*Required work:* The whole listing that follows is to be restated word for word, images excluded.

*Study material:*
-*-
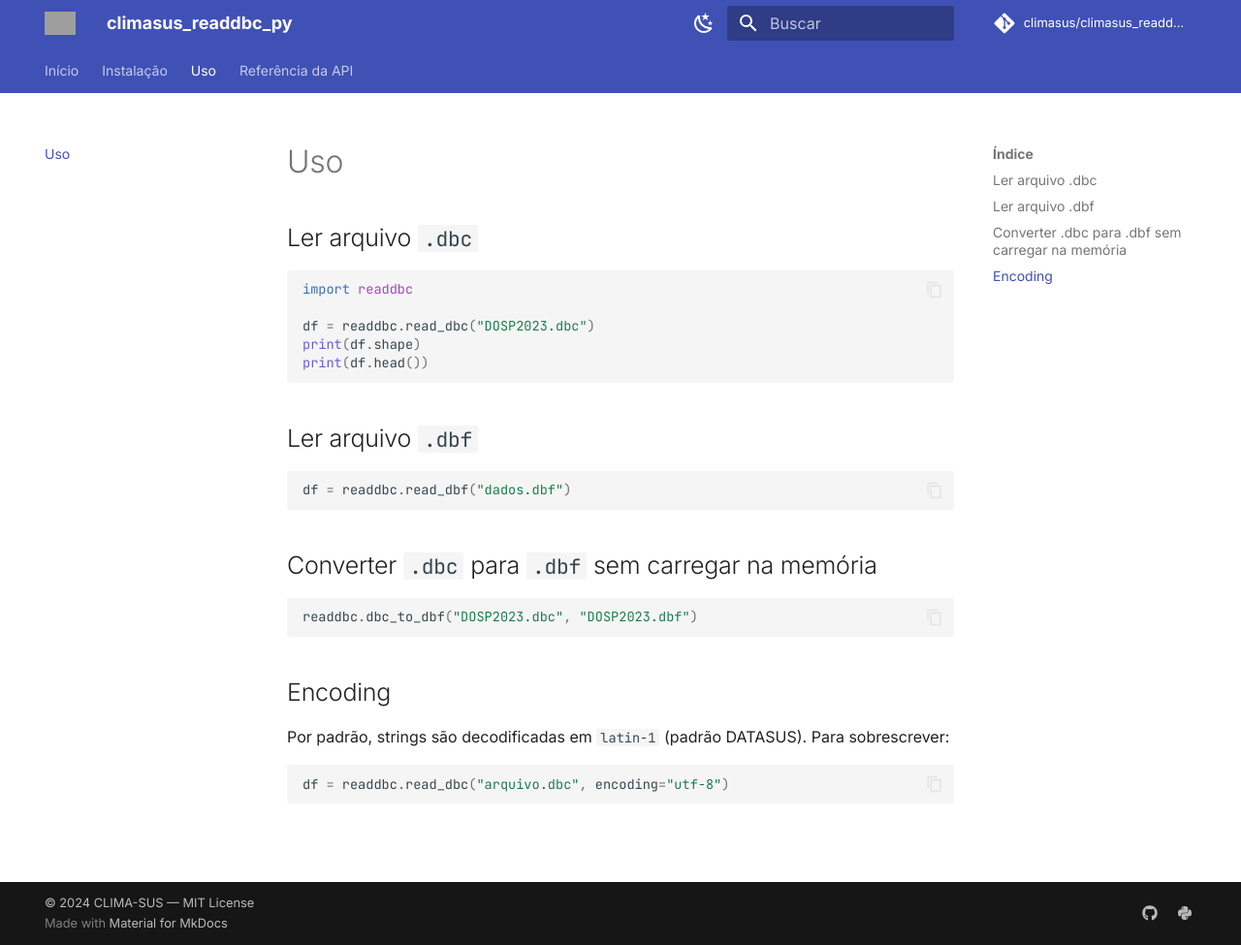
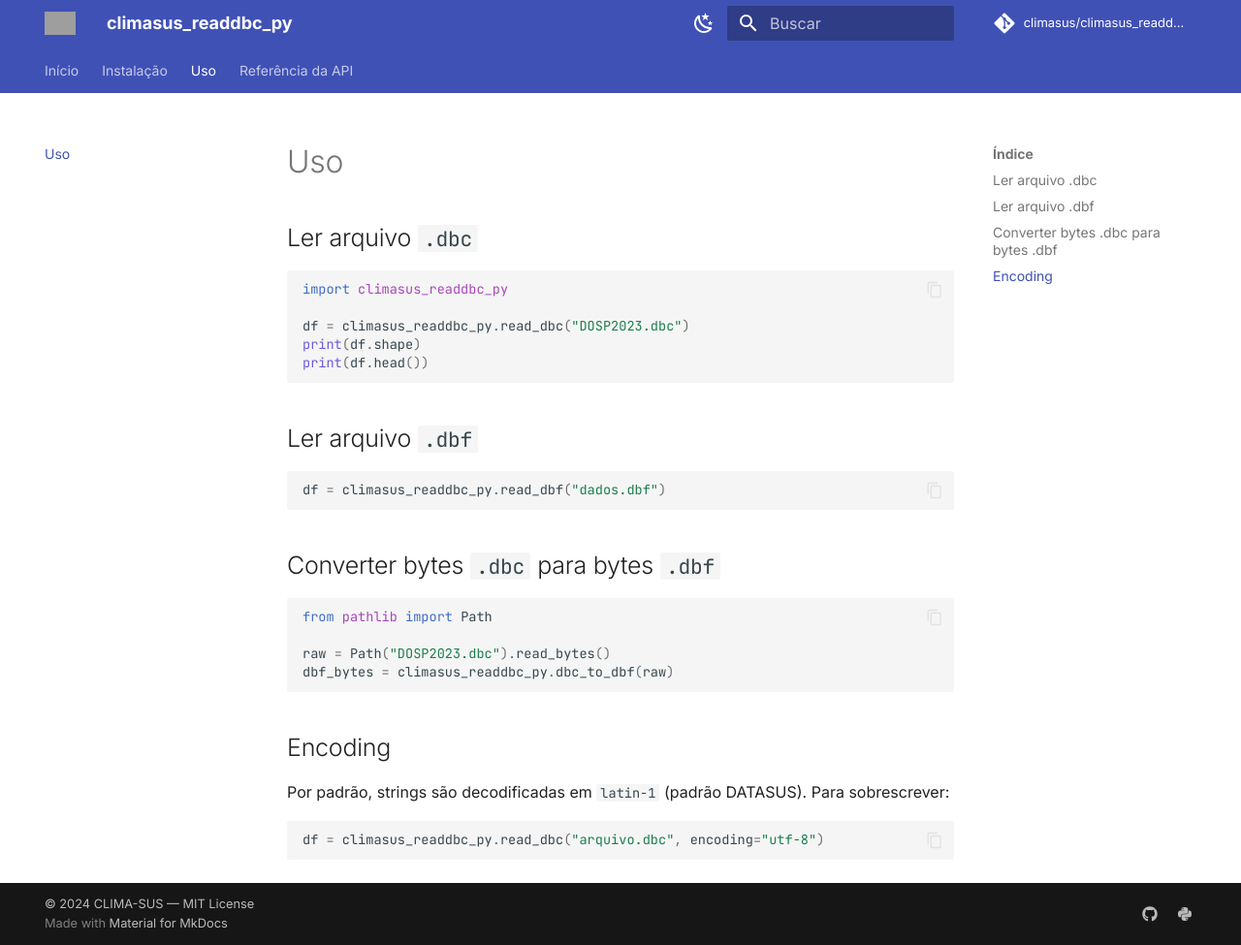
Before and after one commit to climasus/climasus_readdbc_py, an MkDocs documentation site: the page built from docs/usage.md, in a window 1280 px wide and 975 px high. Shown: the whole window at 97% size. Built offline with MkDocs 1.6.1 and Material for MkDocs 9.7.7, drawn with Linux system fonts in a browser that asks for light colours; comment, search, counter and statistics services are not loaded; grey boxes are pictures that could not be loaded.

Commit message:
correção do nome na importação

````diff
--- a/docs/gen_ref_pages.py
+++ b/docs/gen_ref_pages.py
@@ -1,7 +1,7 @@
 """Generate the API reference pages automatically from source code.
 
 This script is executed by mkdocs-gen-files during the build process.
-It walks the src/readdbc package tree, creates one Markdown page per
+It walks the src/climasus_readdbc_py package tree, creates one Markdown page per
 public module, and writes a SUMMARY.md consumed by mkdocs-literate-nav.
 """
 
--- a/docs/usage.md
+++ b/docs/usage.md
@@ -3,9 +3,9 @@
 ## Ler arquivo `.dbc`
 
 ```python
-import readdbc
+import climasus_readdbc_py
 
-df = readdbc.read_dbc("DOSP2023.dbc")
+df = climasus_readdbc_py.read_dbc("DOSP2023.dbc")
 print(df.shape)
 print(df.head())
 ```
@@ -13,13 +13,16 @@ print(df.head())
 ## Ler arquivo `.dbf`
 
 ```python
-df = readdbc.read_dbf("dados.dbf")
+df = climasus_readdbc_py.read_dbf("dados.dbf")
 ```
 
-## Converter `.dbc` para `.dbf` sem carregar na memória
+## Converter bytes `.dbc` para bytes `.dbf`
 
 ```python
-readdbc.dbc_to_dbf("DOSP2023.dbc", "DOSP2023.dbf")
+from pathlib import Path
+
+raw = Path("DOSP2023.dbc").read_bytes()
+dbf_bytes = climasus_readdbc_py.dbc_to_dbf(raw)
 ```
 
 ## Encoding
@@ -28,5 +31,5 @@ Por padrão, strings são decodificadas em `latin-1` (padrão DATASUS).
 Para sobrescrever:
 
 ```python
-df = readdbc.read_dbc("arquivo.dbc", encoding="utf-8")
+df = climasus_readdbc_py.read_dbc("arquivo.dbc", encoding="utf-8")
 ```
--- a/pyproject.toml
+++ b/pyproject.toml
@@ -4,7 +4,7 @@ build-backend = "setuptools.build_meta"
 
 [project]
 name = "climasus_readdbc_py"
-version = "0.1.3"
+version = "0.2.1"
 description = "Pure-Python reader for DATASUS .dbc files (blast-compressed dBASE III)"
 readme = "README.md"
 license = "MIT"
@@ -46,6 +46,7 @@ where = ["src"]
 
 [tool.pytest.ini_options]
 testpaths = ["tests"]
+pythonpath = ["src"]
 
 [tool.ruff]
 target-version = "py310"
````
Also changed, not shown: README.md (+10 -7 lines), docs/api-reference.md (+2 -2 lines), docs/index.md (+3 -3 lines), docs/installation.md (+5 -3 lines), src/climasus_readdbc/__init__.py (+10 -10 lines), src/climasus_readdbc_py/__init__.py (added, +11 -0 lines), 7 other files.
-*-
*Written answer:*
Before and after one commit to climasus/climasus_readdbc_py, an MkDocs documentation site: the page built from docs/usage.md, in a window 1280 px wide and 975 px high. Shown: the whole window at 97% size. Built offline with MkDocs 1.6.1 and Material for MkDocs 9.7.7, drawn with Linux system fonts in a browser that asks for light colours; comment, search, counter and statistics services are not loaded; grey boxes are pictures that could not be loaded.

Commit message:
correção do nome na importação

````diff
--- a/docs/gen_ref_pages.py
+++ b/docs/gen_ref_pages.py
@@ -1,7 +1,7 @@
 """Generate the API reference pages automatically from source code.
 
 This script is executed by mkdocs-gen-files during the build process.
-It walks the src/readdbc package tree, creates one Markdown page per
+It walks the src/climasus_readdbc_py package tree, creates one Markdown page per
 public module, and writes a SUMMARY.md consumed by mkdocs-literate-nav.
 """
 
--- a/docs/usage.md
+++ b/docs/usage.md
@@ -3,9 +3,9 @@
 ## Ler arquivo `.dbc`
 
 ```python
-import readdbc
+import climasus_readdbc_py
 
-df = readdbc.read_dbc("DOSP2023.dbc")
+df = climasus_readdbc_py.read_dbc("DOSP2023.dbc")
 print(df.shape)
 print(df.head())
 ```
@@ -13,13 +13,16 @@ print(df.head())
 ## Ler arquivo `.dbf`
 
 ```python
-df = readdbc.read_dbf("dados.dbf")
+df = climasus_readdbc_py.read_dbf("dados.dbf")
 ```
 
-## Converter `.dbc` para `.dbf` sem carregar na memória
+## Converter bytes `.dbc` para bytes `.dbf`
 
 ```python
-readdbc.dbc_to_dbf("DOSP2023.dbc", "DOSP2023.dbf")
+from pathlib import Path
+
+raw = Path("DOSP2023.dbc").read_bytes()
+dbf_bytes = climasus_readdbc_py.dbc_to_dbf(raw)
 ```
 
 ## Encoding
@@ -28,5 +31,5 @@ Por padrão, strings são decodificadas em `latin-1` (padrão DATASUS).
 Para sobrescrever:
 
 ```python
-df = readdbc.read_dbc("arquivo.dbc", encoding="utf-8")
+df = climasus_readdbc_py.read_dbc("arquivo.dbc", encoding="utf-8")
 ```
--- a/pyproject.toml
+++ b/pyproject.toml
@@ -4,7 +4,7 @@ build-backend = "setuptools.build_meta"
 
 [project]
 name = "climasus_readdbc_py"
-version = "0.1.3"
+version = "0.2.1"
 description = "Pure-Python reader for DATASUS .dbc files (blast-compressed dBASE III)"
 readme = "README.md"
 license = "MIT"
@@ -46,6 +46,7 @@ where = ["src"]
 
 [tool.pytest.ini_options]
 testpaths = ["tests"]
+pythonpath = ["src"]
 
 [tool.ruff]
 target-version = "py310"
````
Also changed, not shown: README.md (+10 -7 lines), docs/api-reference.md (+2 -2 lines), docs/index.md (+3 -3 lines), docs/installation.md (+5 -3 lines), src/climasus_readdbc/__init__.py (+10 -10 lines), src/climasus_readdbc_py/__init__.py (added, +11 -0 lines), 7 other files.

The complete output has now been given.